Data shown START

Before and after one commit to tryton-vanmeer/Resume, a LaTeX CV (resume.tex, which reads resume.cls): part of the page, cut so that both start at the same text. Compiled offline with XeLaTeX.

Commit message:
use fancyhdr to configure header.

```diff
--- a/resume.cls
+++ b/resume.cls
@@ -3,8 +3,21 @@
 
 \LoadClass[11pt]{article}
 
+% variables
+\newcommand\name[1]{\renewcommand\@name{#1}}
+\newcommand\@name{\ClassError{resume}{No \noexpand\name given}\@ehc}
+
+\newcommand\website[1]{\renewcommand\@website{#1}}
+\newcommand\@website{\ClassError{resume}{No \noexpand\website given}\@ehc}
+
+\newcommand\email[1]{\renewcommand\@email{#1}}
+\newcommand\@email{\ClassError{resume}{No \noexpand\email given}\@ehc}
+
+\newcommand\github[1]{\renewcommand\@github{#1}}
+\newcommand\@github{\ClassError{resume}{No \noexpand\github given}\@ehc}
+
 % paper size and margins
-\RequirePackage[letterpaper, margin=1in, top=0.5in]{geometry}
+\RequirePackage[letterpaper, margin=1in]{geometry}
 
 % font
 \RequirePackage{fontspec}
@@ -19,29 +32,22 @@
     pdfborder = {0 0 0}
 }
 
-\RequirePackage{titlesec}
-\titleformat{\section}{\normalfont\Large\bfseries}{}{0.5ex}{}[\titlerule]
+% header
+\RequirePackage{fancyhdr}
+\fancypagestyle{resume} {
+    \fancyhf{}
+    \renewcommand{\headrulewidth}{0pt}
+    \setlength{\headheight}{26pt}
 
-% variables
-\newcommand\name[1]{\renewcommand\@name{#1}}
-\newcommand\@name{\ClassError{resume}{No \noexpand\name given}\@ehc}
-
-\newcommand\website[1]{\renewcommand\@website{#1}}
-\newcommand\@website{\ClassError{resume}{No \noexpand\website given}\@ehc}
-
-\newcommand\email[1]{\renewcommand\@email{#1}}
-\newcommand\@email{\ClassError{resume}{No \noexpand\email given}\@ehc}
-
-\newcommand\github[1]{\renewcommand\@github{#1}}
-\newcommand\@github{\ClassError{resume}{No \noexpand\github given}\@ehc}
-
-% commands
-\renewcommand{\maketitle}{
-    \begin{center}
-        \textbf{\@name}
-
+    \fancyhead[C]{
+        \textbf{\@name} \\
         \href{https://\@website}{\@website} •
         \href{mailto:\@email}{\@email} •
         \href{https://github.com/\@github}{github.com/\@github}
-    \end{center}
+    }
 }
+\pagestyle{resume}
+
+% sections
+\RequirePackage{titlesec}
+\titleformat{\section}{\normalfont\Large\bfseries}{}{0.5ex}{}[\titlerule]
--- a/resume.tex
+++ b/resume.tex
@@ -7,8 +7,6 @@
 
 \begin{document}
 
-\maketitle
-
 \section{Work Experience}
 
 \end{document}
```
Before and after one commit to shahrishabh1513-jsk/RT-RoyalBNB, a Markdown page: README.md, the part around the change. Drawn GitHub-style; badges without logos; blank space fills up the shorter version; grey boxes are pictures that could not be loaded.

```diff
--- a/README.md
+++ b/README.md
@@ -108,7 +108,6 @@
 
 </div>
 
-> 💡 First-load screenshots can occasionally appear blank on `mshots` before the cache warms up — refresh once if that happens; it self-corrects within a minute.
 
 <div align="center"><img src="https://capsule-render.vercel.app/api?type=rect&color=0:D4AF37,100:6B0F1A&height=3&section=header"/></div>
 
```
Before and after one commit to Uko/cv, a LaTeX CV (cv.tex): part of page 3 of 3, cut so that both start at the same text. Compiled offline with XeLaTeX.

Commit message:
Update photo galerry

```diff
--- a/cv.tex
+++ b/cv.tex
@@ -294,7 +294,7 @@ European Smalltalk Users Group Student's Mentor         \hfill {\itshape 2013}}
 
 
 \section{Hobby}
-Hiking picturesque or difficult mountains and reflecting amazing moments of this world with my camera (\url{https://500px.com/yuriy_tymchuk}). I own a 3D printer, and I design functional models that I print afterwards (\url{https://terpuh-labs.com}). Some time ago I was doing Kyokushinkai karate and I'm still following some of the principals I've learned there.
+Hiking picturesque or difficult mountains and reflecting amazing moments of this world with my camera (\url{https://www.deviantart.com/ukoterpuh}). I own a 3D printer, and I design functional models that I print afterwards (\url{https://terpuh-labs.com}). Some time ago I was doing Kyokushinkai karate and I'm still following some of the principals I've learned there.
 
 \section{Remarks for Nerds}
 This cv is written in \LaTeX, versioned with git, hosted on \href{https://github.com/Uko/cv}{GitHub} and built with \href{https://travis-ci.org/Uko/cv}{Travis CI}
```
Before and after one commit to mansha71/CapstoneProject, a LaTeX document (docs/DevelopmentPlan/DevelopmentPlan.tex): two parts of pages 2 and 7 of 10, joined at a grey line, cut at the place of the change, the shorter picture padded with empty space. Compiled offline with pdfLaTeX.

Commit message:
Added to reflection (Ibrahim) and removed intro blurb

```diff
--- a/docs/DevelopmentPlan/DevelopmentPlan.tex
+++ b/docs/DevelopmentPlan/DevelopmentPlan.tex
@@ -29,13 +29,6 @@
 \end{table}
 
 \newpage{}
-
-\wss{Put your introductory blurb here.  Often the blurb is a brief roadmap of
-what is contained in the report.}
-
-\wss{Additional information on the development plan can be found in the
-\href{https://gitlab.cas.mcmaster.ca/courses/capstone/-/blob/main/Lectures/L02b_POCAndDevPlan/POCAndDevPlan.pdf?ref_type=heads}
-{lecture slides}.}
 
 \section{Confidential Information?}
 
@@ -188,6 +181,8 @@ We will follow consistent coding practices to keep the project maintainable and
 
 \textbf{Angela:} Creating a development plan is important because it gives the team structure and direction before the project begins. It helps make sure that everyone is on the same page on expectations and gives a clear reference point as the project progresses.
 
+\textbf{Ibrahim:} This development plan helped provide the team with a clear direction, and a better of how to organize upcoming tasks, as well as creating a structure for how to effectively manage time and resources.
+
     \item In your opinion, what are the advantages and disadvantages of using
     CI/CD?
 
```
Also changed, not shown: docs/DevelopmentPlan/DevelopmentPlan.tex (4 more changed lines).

Data shown END

• _Brief_:
Only lines holding the word "DevelopmentPlan" are wanted; list them all from the material.

• _Response to the exercise_:
Before and after one commit to mansha71/CapstoneProject, a LaTeX document (docs/DevelopmentPlan/DevelopmentPlan.tex): two parts of pages 2 and 7 of 10, joined at a grey line, cut at the place of the change, the shorter picture padded with empty space. Compiled offline with pdfLaTeX.
--- a/docs/DevelopmentPlan/DevelopmentPlan.tex
+++ b/docs/DevelopmentPlan/DevelopmentPlan.tex
Also changed, not shown: docs/DevelopmentPlan/DevelopmentPlan.tex (4 more changed lines).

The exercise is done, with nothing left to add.